Darkness descends over the feature table
Analyzing the scores from the earlier session
With the scores close, and no updates scores available in the final session (the tension will be left until the awards ceremony later tonight), it’s a long wait until we will have definitive results. But you can at least see how the teams performed in the first session of the day in the colour-coded image below.
Last minutes tactics
7.10pm: The lobby of the Annabelle Hotel boasts a magnificent vista, the Mediterranean on full sparkling glory across the horizon. Few teams were paying it any attention at the break and were instead discussing tactics. Captains and players took time away from that to talk to Felicia Field, detailing their intentions going into the final session.
And we’re off
7pm: Live streaming is underway for the final session of the 2013 European Nations Cup. Click the links below to follow the action, with commentary by Jesse May.
The pressure begins to show (from the earlier session)
How the scoring works
6.25pm: The final session is now underway, although the live stream will not show it for a little longer yet, leaving us with a little more build up.
As a reminder all the action can be watched on our live stream, which you can find by clicking here (or on the logo below).
With so much at stake on each point it’s worth going through the scoring thing once more, or at least cut and paste it from the Pokerfed.org website.
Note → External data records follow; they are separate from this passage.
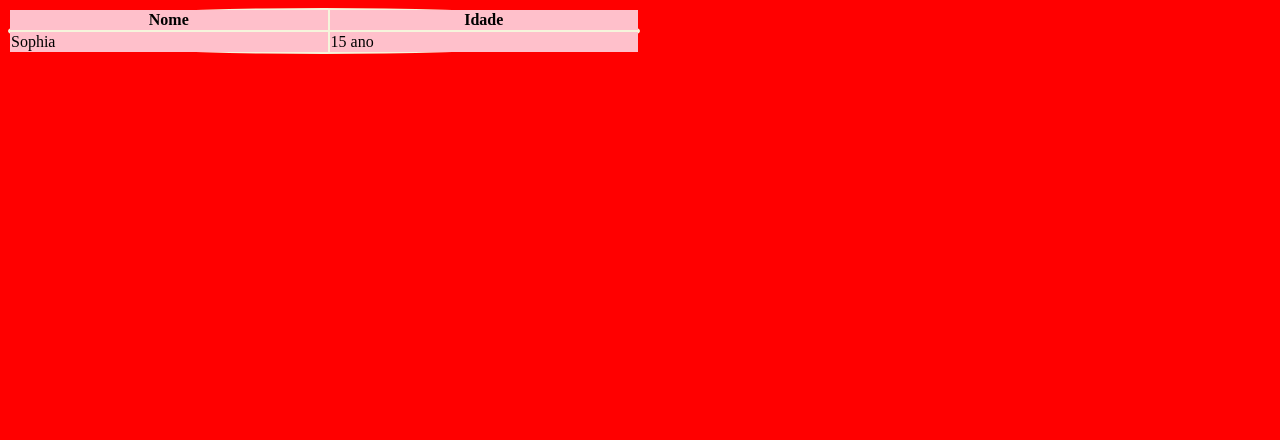
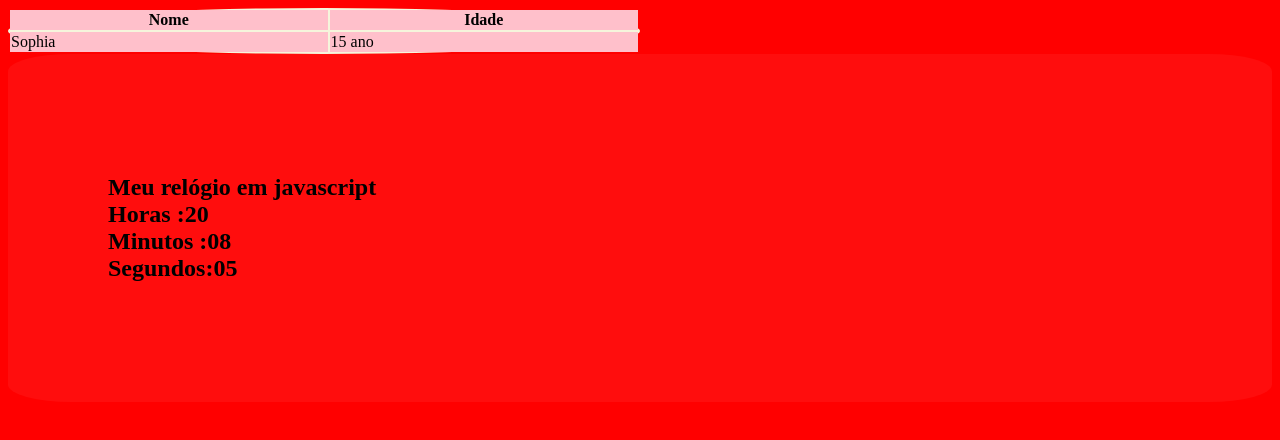
Before and after one commit to sophiadev366/projeto01_python, a plain HTML site: page index.html in a window 1280 px wide. Drawn offline with Linux system fonts and the light colour scheme.

Commit message:
Add files via upload

```diff
--- a/index.html
+++ b/index.html
@@ -15,15 +15,24 @@ table{
     width: 50%;
 
 
+
 }
 thead{
 background-color: pink;
 
 }
+#relogio{
+padding: 100px;
+position:relative;
+background-color:aqua;
+border-radius: 50%;
 
+}
 </style>
 </head>
 <body>
+
+
 <table>
 <thead>
 <tr>
@@ -43,11 +52,70 @@ Sophia
 </thead>
 
 </table>
+  <div class="container">
+<div id="relogio">
+    <h2>
+Meu relógio em javascript
 
+<div id="horas">Horas</div><div id="minutos">Minutos</div><div id="segundo">Segundos</div>
+
+    </h2>
+
+</div>
+  </div>
 
 <script>
 
+function tempo_agora(){
 
+const tempo = new Date();
+const horas=tempo.getHours();
+const minutos=tempo.getMinutes();
+const segundos=tempo.getSeconds();
+
+const h=horas_certa(horas);
+const m=horas_certa(minutos);
+const s=horas_certa(segundos);
+
+
+
+const hora=document.getElementById('horas').innerHTML='Horas :'+h;
+const minuto=document.getElementById('minutos').innerHTML='Minutos :'+m;
+const segundo=document.getElementById('segundo').innerHTML='Segundos:'+s;
+
+const tamanho_do_relogio=document.getElementById('relogio')
+
+tamanho_do_relogio.style.borderRadius=s+"%";
+
+tamanho_do_relogio.style.background="rgba(10"+s+",20"+s+",10"+s+",0."+s+")";
+
+
+const h_t=12;
+
+for(let x=1;x<h_t;x++){
+
+
+}
+
+
+
+}
+
+
+
+
+
+const contar = setInterval(tempo_agora,1000)
+
+
+function horas_certa(x){
+
+if(x<10){
+ x = "0" + x;
+return x;
+}
+return x;
+}
 
 </script>
 
```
“On each hand, a player will have a net change of chips – negative if they commit chips to the pot and do not win, zero if they fold without committing chips, and positive if they win the pot. This is an individual player’s “chip-score” for that hand. A team’s chip-score is simply the aggregate of all of its member’s individual chip-scores for that hand. Team chip-scores are compared and points are awarded according to the table below.
“Where two or more teams have equal chip-scores, the associated points are shared between them.
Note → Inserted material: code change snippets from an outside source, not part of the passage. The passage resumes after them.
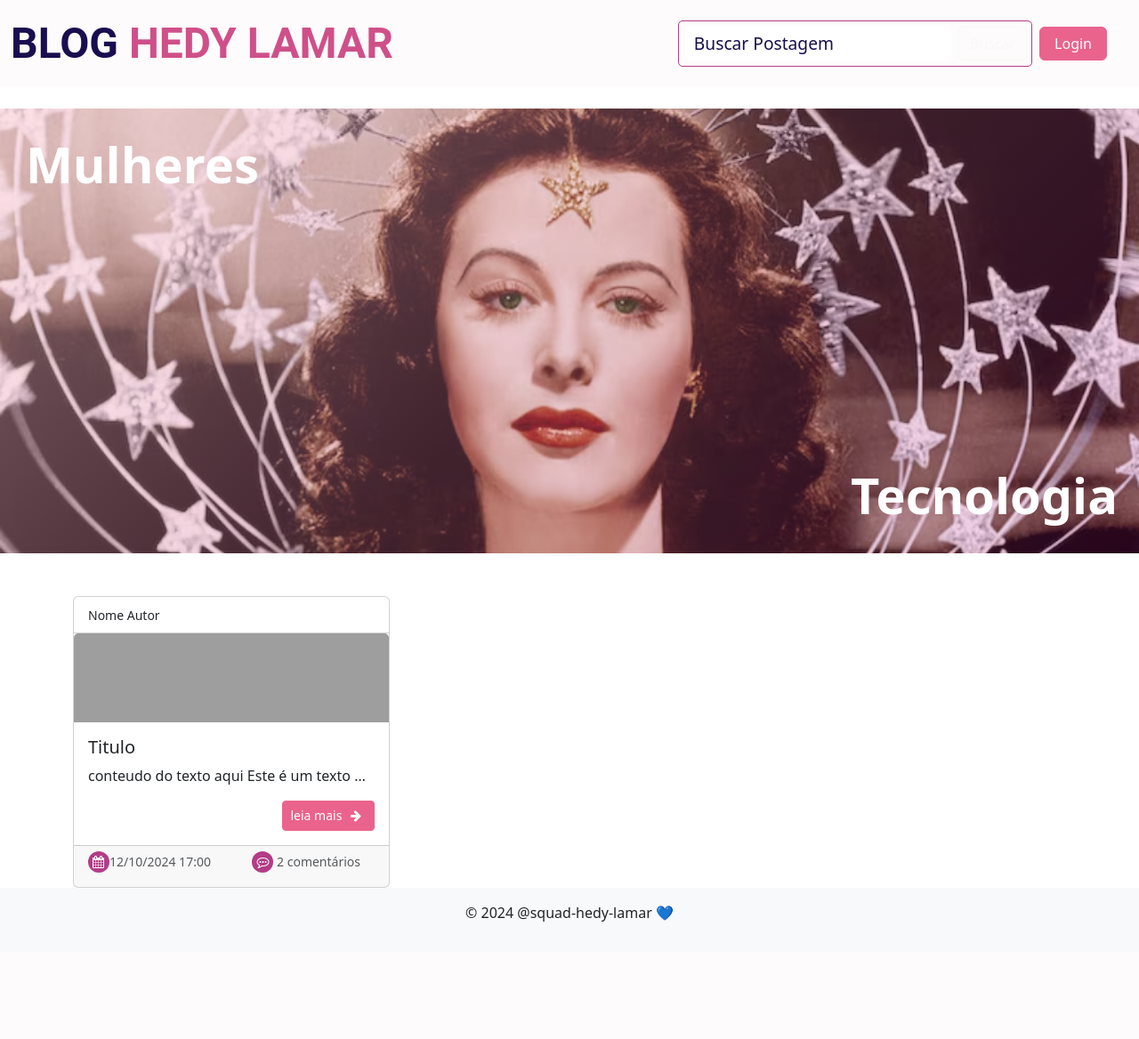
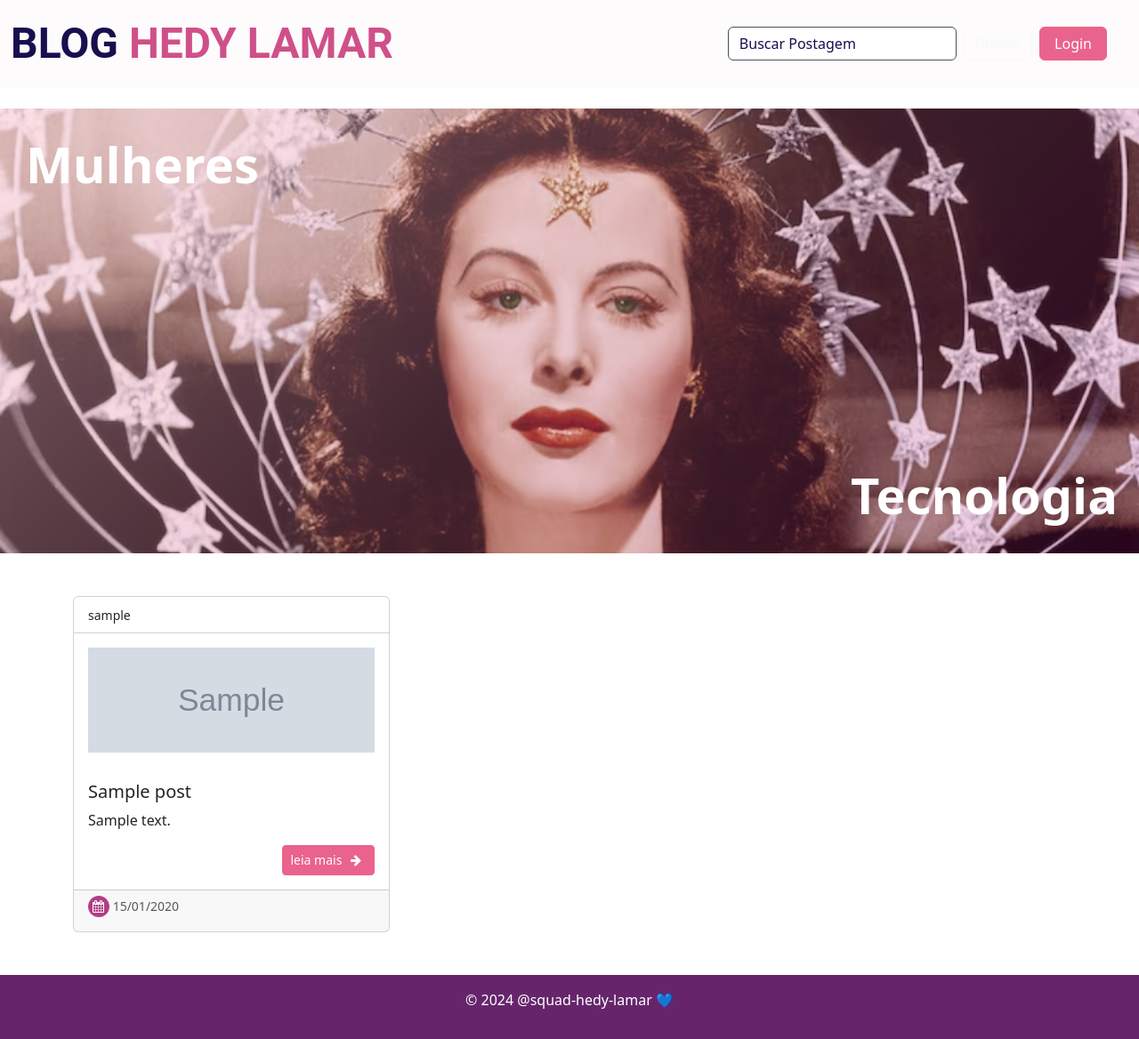
Before and after one commit to squad-hedy-lamar/squad-hedy-lamar_blog-desafio-final, a Django app: page / in a window 1280 px wide. Shown: the whole page at 89% size. Before the commit the page ends 1036 px from the top, so only its background shows below. Run offline with Django 5.2, Linux system fonts and the light colour scheme; tables that the repository leaves empty hold one stand-in row (values such as "Sample post"); grey boxes marked "Sample" are stand-in pictures; some libraries are stand-ins or nearby versions; grey boxes are pictures that could not be loaded.

Commit message:
entrega final da pagina inicial

```diff
--- a/blog/models.py
+++ b/blog/models.py
@@ -4,6 +4,9 @@ from django.contrib.auth.models import User
 
 # Create your models here.
 class Post(models.Model):
+    image = models.ImageField(
+        upload_to="post_images/", blank=True, null=True
+    )  # Novo campo de imagem
     title = models.CharField(max_length=100)
     content = models.TextField()
     author = models.ForeignKey(User, on_delete=models.CASCADE)
--- a/blog/templates/base.html
+++ b/blog/templates/base.html
@@ -62,8 +62,8 @@
     </main>
 
     <!-- Footer -->
-    <footer class="bg-light text-center py-3">
-        <p>&copy; 2024 @squad-hedy-lamar 💙</p>
+    <footer class="bg-custom-purple purple text-center py-3 mt-5">
+        <p style="color: #fff;">&copy; 2024 @squad-hedy-lamar 💙</p>
     </footer>
 
     <!-- Scripts -->
--- a/blog/templates/blog/list.html
+++ b/blog/templates/blog/list.html
@@ -19,40 +19,47 @@
 <!-- cards.html -->
 <div class="text-start mt-5 post-list">
   <div class="row row-cols-1 row-cols-md-3 g-4">
-
+    {% for post in posts %}
     <div class="col">
       <div class="card" style="min-width: 200px;">
-        <div class="card-header bg-transparent">
-          <small>Nome Autor</small>
+        <div class="card-header bg-transparent h-75">
+          <small>{{ post.author }}</small> <!--nome autor-->
         </div>
-        <img
-          src="https://d585tldpucybw.cloudfront.net/sfimages/default-source/blogs/2020/2020-09/tb_1200x303729d60613a784c568e5db54f29a3b5e3.png?sfvrsn=fde52cd4_0"
-          class="card-img-top img-post" alt="img-post">
+        {% if post.image %}
+        <img src="{{ post.image.url }}" class="card-img-top img-post w-100 p-3 "
+          style="height: 150px; border-radius: 10px;" alt="Imagem do post">
+        {% else %}
+        <img src="{% static 'img/placeholder.png' %}" class="card-img-top img-post " alt="Imagem padrão">
+        {% endif %}
+
 
         <div class="card-body">
-          <h5 class="card-title">Titulo</h5>
+          <h5 class="card-title">{{ post.title }}</h5> <!--Mostra Titulo-->
           <p class="card-text text-truncate">
-            conteudo do texto aqui Este é um texto muito longo que deve ser truncado se não couber no card.
+            {{ post.content|truncatewords:20}} <!-- Trunca o conteúdo do post para mostrar as primeiras 20 palavras -->
           </p>
 
           <div class="text-end">
-            <a href="{% url 'post-detail' 1 %}" class="btn btn-primary btn-sm btn-icon">leia mais <i
+            <a href="{% url 'post-detail' post.id %}" class="btn btn-primary btn-sm btn-icon">leia mais <i
                 class="fa fa-arrow-right" aria-hidden="true"></i></a>
           </div>
         </div>
         <div class="card-footer py-0">
           <ul class="list-unstyled footer-post">
             <li class="d-inline me-3">
-              <small class="text-muted"><i class="fa fa-calendar" aria-hidden="true"></i>12/10/2024 17:00</small>
+              <small class="text-muted"><i class="fa fa-calendar" aria-hidden="true"></i>
+                {{ post.created_at|date:"d/m/Y" }}</small>
             </li>
-            <li class="d-inline me-3">
-              <small class="text-muted"><i class="fa fa-commenting-o" aria-hidden="true"></i> 2 comentários </small>
-            </li>
+            <!-- <li class="d-inline me-3">
+              <small class="text-muted"><i class="fa fa-commenting-o" aria-hidden="true"></i> {{ post.comments.count }}
+                comentários
+              </small>
+            </li> -->
           </ul>
         </div>
       </div>
     </div>
-
+    {% endfor %}
   </div>
 </div>
 {% endblock %}
--- a/blog/views.py
+++ b/blog/views.py
@@ -1,11 +1,12 @@
 from django.http import HttpResponse
 from django.shortcuts import render, get_object_or_404
-from blog.models import Post  # Certifique-se de importar o modelo correto
+from blog.models import Post
 
 
 def home(request):
     # Lista todos os posts
-    posts = Post.objects.all()
+    # posts = Post.objects.all()
+    posts = Post.objects.all().order_by("-created_at")
     return render(
         request, "blog/list.html", {"posts": posts}
     )  # Enviar os posts para o template
--- a/project_blog/urls.py
+++ b/project_blog/urls.py
@@ -14,12 +14,20 @@ Including another URLconf
     1. Import the include() function: from django.urls import include, path
     2. Add a URL to urlpatterns:  path('blog/', include('blog.urls'))
 """
+
 from django.contrib import admin
 from django.urls import path, include
 
+from project_blog import settings
+from django.conf.urls.static import static
+
 urlpatterns = [
-    path('admin/', admin.site.urls),
-    path('', include('blog.urls')),
-    path('accounts/', include('django.contrib.auth.urls')),
-    path('comments/', include('django_comments.urls')),
+    path("admin/", admin.site.urls),
+    path("", include("blog.urls")),
+    path("accounts/", include("django.contrib.auth.urls")),
+    path("comments/", include("django_comments.urls")),
 ]
+
+# Servir arquivos de mídia em desenvolvimento
+if settings.DEBUG:
+    urlpatterns += static(settings.MEDIA_URL, document_root=settings.MEDIA_ROOT)
--- a/static/css/styles.css
+++ b/static/css/styles.css
@@ -93,37 +93,7 @@ i {
   background-color: #EA638C !important;
 }
 
-/*esse codigo 23/10*/
-.search-bar {
-  border: 1px solid #B33C86; /* Cor da borda */
-  border-radius: 5px; /* Bordas arredondadas */
-  padding: 5px;
-  /* background-color: #f8f9fa; Cor de fundo */
-  display: flex;
-  align-items: center;
+/*--footer--*/
+.purple {
+  background-color: #66256B; /* Cor roxa */
 }
-
-.form-control {
-  border: none;
-  outline: none;
-  box-shadow: none;
-  font-size: 1.2rem;
-  color: #2c145a; /* Cor do texto */
-  background-color: transparent;
-}
-
-.search-btn {
-  background-color: transparent;
-  border: none;
-  color: #2c145a; /* Cor do ícone da lupa */
-  font-size: 1.5rem;
-}
-
-.search-bar:hover,
-.form-control:focus {
-  border-color: #a0286b; /* Alteração da cor ao focar ou passar o mouse */
-}
-
-.search-btn:hover {
-  color: #a0286b; /* Alteração da cor do ícone ao passar o mouse */
-}
```
Also changed, not shown: blog/admin.py (+14 -0 lines), blog/templates/blog/details.html (+15 -8 lines), project_blog/settings.py (+7 -0 lines), blog/migrations/0003_post_image.py (added).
“This point structure is applied after each and every hand, and the team with the greatest number of points at the end of the tournament wins, with overall team chip-scores used only to settle ties.”
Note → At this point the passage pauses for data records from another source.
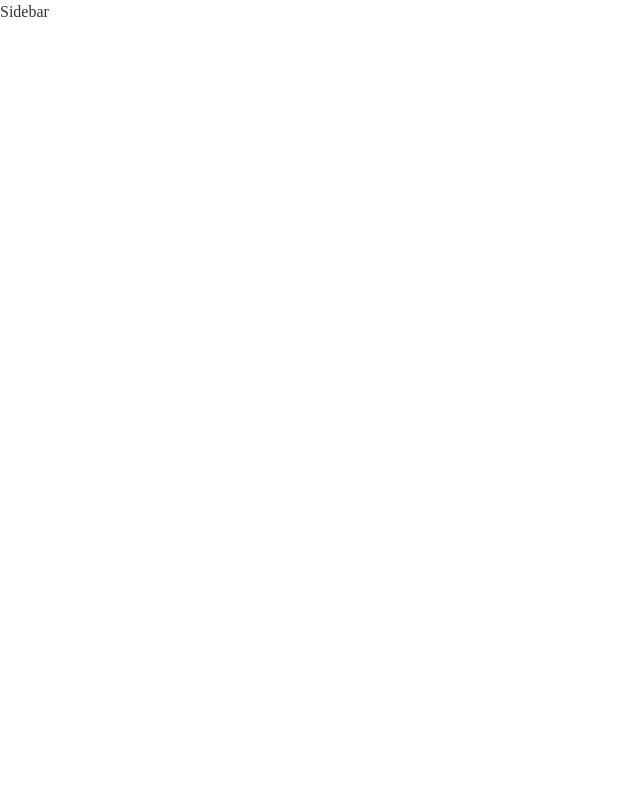
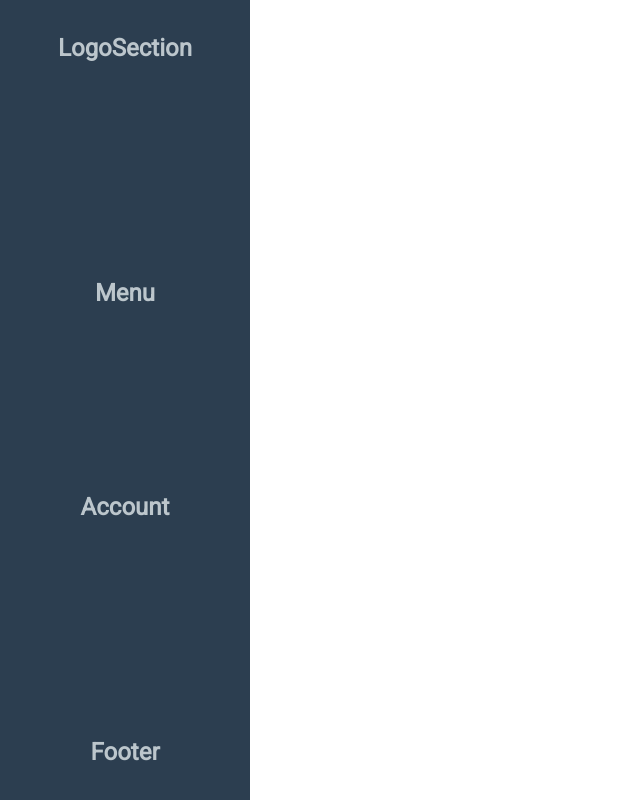
Before and after one commit to razvan-turiatca/productivity-dashboard, a Next.js app: page / in a window 1280 px wide. Shown: the whole page, without its empty margins (0-640 px from the left). Built offline with nearby package versions, Linux system fonts and the light colour scheme.

Commit message:
add main sections within the sidebar plus styled components

```diff
--- a/package.json
+++ b/package.json
@@ -12,6 +12,7 @@
     "next": "latest",
     "react": "latest",
     "react-dom": "latest",
-    "sass": "^1.68.0"
+    "sass": "^1.68.0",
+    "styled-components": "^6.0.8"
   }
 }
--- a/src/components/Sidebar.jsx
+++ /dev/null
@@ -1,5 +0,0 @@
-const Sidebar = () => {
-  return <div>Sidebar</div>;
-};
-
-export default Sidebar;
--- /dev/null
+++ b/src/components/Sidebar/Account/Account.jsx
@@ -0,0 +1,17 @@
+import styled from 'styled-components';
+
+const Account = () => {
+  return (
+    <StyledAccount>
+      <h2>Account</h2>
+    </StyledAccount>
+  );
+};
+
+export default Account;
+
+const StyledAccount = styled.div`
+  display: flex;
+  justify-content: center;
+  align-items: center;
+`;
--- /dev/null
+++ b/src/components/Sidebar/Footer/Footer.jsx
@@ -0,0 +1,18 @@
+import styled from 'styled-components';
+
+const Footer = () => {
+  return (
+    <StyledFooter>
+      <h2>Footer</h2>
+    </StyledFooter>
+  );
+};
+
+export default Footer;
+
+const StyledFooter = styled.div`
+  padding: 30px;
+  display: flex;
+  align-items: center;
+  justify-content: center;
+`;
--- /dev/null
+++ b/src/components/Sidebar/Logo/LogoSection.jsx
@@ -0,0 +1,18 @@
+import styled from 'styled-components';
+
+const LogoSection = () => {
+  return (
+    <StyledLogo>
+      <h2>LogoSection</h2>
+    </StyledLogo>
+  );
+};
+
+export default LogoSection;
+
+const StyledLogo = styled.div`
+  padding: 30px;
+  display: flex;
+  align-items: center;
+  justify-content: center;
+`;
--- /dev/null
+++ b/src/components/Sidebar/Menu/Menu.jsx
@@ -0,0 +1,20 @@
+import styled from 'styled-components';
+import { Inter } from 'next/font/google';
+
+const inter = Inter({ subsets: ['latin'] });
+
+const SidebarMenu = () => {
+  return (
+    <StyledMenu>
+      <h2>Menu</h2>
+    </StyledMenu>
+  );
+};
+
+export default SidebarMenu;
+
+const StyledMenu = styled.div`
+  display: flex;
+  align-items: center;
+  justify-content: center;
+`;
--- /dev/null
+++ b/src/components/Sidebar/Sidebar.jsx
@@ -0,0 +1,28 @@
+import LogoSection from './Logo/LogoSection';
+import SidebarMenu from './Menu/Menu';
+import Account from './Account/Account';
+import Footer from './Footer/Footer';
+import styled from 'styled-components';
+
+const Sidebar = () => {
+  return (
+    <StyledSidebar>
+      <LogoSection />
+      <SidebarMenu />
+      <Account />
+      <Footer />
+    </StyledSidebar>
+  );
+};
+
+export default Sidebar;
+
+const StyledSidebar = styled.div`
+  width: 250px;
+  height: 100vh;
+  background-color: #2c3e50;
+  color: #bcc6cc;
+  display: flex;
+  flex-direction: column;
+  justify-content: space-between;
+`;
--- a/src/pages/index.js
+++ b/src/pages/index.js
@@ -1,6 +1,6 @@
 import { Inter } from 'next/font/google';
 import styles from '@/styles/Home.module.scss';
-import Sidebar from '@/components/Sidebar';
+import Sidebar from '@/components/Sidebar/Sidebar';
 
 const inter = Inter({ subsets: ['latin'] });
 
--- a/src/styles/globals.scss
+++ b/src/styles/globals.scss
@@ -1,3 +1,5 @@
+@import url('https://fonts.googleapis.com/css2?family=Roboto:wght@300;400&display=swap');
+
 /* Reset some basic elements */
 html,
 body,
@@ -28,6 +30,7 @@ option {
 }
 
 body {
+  font-family: 'Roboto';
   font-size: 16px;
   line-height: 1.5;
   color: #333;
```
Also changed, not shown: 1 other file (tests, documents, lock files or other folders).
One final note is that nobody, not we or the players will be privy to the results in order to maintain the suspense through to the final results declaration tonight.
Changes at the top, and bottom
6pm: We talked earlier about the green shoots of recovery for the Dutch team. The team, led by Rolf Slotboom, scored the most points in the first 20 hands of the day, and did the same in the next 20 hands. Then, well, the wheels fell off. In the final 50 hands of the session the Netherlands scored the lowest points tally of any team (293.5 points to Russia’s 396), sending them back into 14th place.
Russia on the other hand enjoyed an eight place boost, moving from 11th to joint second place, putting them a session away from a place in the grand final after what seemed like difficult times struggling at the wrong end of the points table. Maybe having some of the highest earning professional players in the game on your team does help.
Elsewhere the United Kingdom restored some order back into their campaign, up three places to seventh, while at the top Ireland restored themselves to first position ahead of permanent rivals France, who had led since the start of play today. But there’s only a point and a half between them, along with Russia. A further point and a half separates them from fourth placed Estonia.
Team conferences in full swing
5pm: Players are on a break at the midway stage of the final day. It means the live stream will be on air again a little later this afternoon.
In the meantime you can read all about the first session of the day by clicking here, including the rise, and subsequent fall of the Netherlands. A reminder of the points tally at the end of the previous session is below.
The standings going into the final session
Live updates from the 2013 European Nations Cup, written by Stephen Bartley.